Work required:
Among the lines of the records, find all that carry the word "Documentation" and copy them.

Task material:
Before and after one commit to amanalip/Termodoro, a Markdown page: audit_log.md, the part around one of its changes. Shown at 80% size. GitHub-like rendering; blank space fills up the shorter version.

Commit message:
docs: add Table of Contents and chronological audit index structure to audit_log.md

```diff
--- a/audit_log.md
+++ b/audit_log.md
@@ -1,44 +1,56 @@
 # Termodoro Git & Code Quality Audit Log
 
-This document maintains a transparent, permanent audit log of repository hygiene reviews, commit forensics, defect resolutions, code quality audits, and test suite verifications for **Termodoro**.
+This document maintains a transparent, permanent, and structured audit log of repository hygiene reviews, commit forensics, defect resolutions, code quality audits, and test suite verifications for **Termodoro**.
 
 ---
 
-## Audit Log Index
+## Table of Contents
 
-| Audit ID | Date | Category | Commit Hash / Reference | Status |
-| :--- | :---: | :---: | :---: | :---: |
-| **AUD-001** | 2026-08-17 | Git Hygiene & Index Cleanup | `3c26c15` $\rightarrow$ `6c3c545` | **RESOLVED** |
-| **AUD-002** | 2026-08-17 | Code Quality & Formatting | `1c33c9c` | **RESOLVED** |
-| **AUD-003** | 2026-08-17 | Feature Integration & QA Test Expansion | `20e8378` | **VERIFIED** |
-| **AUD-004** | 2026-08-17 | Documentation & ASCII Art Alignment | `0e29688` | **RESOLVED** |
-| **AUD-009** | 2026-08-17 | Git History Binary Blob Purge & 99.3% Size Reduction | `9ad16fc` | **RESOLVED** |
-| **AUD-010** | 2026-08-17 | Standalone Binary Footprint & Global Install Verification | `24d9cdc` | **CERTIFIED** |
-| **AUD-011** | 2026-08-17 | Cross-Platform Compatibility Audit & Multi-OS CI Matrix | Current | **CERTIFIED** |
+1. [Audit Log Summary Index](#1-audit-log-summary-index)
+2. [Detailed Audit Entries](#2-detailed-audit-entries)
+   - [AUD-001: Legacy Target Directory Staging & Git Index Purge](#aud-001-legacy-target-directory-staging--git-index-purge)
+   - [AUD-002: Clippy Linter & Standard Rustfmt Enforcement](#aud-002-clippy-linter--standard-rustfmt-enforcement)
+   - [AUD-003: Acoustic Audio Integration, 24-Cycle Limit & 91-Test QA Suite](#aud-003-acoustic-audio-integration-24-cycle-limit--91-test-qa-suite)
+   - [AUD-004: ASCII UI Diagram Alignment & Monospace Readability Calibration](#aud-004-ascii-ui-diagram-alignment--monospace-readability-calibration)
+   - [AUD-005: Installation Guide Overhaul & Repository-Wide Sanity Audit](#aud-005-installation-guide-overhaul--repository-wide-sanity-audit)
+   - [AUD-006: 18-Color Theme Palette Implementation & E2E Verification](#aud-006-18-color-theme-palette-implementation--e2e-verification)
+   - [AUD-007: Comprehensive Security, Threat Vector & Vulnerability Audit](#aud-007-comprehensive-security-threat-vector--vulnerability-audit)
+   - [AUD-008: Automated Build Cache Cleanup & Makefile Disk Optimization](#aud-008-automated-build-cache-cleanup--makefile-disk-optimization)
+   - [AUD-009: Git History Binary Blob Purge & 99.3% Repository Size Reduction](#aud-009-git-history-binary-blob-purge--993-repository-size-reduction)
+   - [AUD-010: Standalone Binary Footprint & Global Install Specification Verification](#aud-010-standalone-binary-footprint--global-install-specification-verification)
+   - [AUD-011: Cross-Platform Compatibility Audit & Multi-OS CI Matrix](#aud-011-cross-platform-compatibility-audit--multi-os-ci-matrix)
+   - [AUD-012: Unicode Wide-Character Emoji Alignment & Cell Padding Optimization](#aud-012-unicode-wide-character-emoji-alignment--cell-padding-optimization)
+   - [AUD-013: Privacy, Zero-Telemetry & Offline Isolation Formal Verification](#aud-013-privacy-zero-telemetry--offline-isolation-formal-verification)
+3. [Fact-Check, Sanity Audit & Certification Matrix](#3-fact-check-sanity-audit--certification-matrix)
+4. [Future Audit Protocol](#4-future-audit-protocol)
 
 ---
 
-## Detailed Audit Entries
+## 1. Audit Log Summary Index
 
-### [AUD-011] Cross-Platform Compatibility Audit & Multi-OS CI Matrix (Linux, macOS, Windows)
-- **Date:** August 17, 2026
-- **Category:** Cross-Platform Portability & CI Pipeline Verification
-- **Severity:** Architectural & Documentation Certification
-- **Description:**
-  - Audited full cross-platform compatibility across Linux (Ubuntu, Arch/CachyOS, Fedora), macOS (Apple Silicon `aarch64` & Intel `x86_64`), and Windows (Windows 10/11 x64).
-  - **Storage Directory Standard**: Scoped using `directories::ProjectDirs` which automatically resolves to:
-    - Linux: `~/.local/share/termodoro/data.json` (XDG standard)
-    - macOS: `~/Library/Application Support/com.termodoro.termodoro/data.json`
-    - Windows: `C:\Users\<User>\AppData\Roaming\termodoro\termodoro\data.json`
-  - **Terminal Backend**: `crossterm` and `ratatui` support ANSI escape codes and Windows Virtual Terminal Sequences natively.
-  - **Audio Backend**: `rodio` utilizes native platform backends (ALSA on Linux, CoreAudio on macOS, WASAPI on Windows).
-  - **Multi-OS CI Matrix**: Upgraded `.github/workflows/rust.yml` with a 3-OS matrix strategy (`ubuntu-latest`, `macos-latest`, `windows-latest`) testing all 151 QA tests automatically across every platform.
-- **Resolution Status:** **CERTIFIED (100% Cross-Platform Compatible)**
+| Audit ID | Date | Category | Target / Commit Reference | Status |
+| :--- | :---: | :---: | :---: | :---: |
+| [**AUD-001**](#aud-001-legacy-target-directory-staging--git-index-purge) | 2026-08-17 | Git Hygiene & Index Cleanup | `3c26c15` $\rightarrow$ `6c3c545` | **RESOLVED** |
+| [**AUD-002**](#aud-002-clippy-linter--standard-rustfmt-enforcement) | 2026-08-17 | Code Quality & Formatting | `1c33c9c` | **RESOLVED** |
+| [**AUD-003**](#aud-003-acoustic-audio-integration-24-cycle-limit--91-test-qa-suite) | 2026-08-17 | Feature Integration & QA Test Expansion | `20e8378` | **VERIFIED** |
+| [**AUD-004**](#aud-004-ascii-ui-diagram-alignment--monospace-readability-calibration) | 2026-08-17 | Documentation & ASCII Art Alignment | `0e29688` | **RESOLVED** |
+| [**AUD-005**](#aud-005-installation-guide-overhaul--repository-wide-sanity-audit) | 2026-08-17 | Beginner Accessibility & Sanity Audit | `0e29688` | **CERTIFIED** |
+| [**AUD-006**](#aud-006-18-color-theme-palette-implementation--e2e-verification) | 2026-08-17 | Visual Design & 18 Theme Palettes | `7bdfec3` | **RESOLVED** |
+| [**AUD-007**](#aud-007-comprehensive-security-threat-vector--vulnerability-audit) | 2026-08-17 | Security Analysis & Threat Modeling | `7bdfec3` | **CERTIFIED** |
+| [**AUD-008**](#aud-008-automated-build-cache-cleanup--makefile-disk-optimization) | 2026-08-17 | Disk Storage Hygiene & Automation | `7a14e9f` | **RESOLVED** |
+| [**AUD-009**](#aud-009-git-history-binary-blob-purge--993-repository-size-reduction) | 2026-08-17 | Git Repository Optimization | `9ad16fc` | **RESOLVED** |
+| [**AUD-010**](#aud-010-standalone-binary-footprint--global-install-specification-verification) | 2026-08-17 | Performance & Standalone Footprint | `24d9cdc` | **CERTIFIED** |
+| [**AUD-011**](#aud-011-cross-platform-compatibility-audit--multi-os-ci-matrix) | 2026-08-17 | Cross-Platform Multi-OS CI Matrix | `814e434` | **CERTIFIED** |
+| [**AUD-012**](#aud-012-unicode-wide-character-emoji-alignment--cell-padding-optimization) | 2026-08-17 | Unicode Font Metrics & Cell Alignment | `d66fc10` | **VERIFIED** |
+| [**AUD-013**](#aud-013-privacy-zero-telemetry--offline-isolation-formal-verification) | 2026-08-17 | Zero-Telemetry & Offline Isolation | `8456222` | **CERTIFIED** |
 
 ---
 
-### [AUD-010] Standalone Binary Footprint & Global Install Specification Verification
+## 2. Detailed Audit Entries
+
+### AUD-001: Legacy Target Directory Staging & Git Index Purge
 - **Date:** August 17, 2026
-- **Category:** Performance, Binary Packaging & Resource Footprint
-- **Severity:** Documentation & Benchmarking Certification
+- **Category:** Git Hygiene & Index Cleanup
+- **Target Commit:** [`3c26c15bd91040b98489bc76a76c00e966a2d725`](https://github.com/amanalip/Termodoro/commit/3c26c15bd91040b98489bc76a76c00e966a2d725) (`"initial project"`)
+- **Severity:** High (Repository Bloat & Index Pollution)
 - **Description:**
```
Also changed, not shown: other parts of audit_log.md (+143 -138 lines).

Response area:
-| **AUD-004** | 2026-08-17 | Documentation & ASCII Art Alignment | `0e29688` | **RESOLVED** |
-- **Severity:** Architectural & Documentation Certification
+| [**AUD-004**](#aud-004-ascii-ui-diagram-alignment--monospace-readability-calibration) | 2026-08-17 | Documentation & ASCII Art Alignment | `0e29688` | **RESOLVED** |
-- **Severity:** Documentation & Benchmarking Certification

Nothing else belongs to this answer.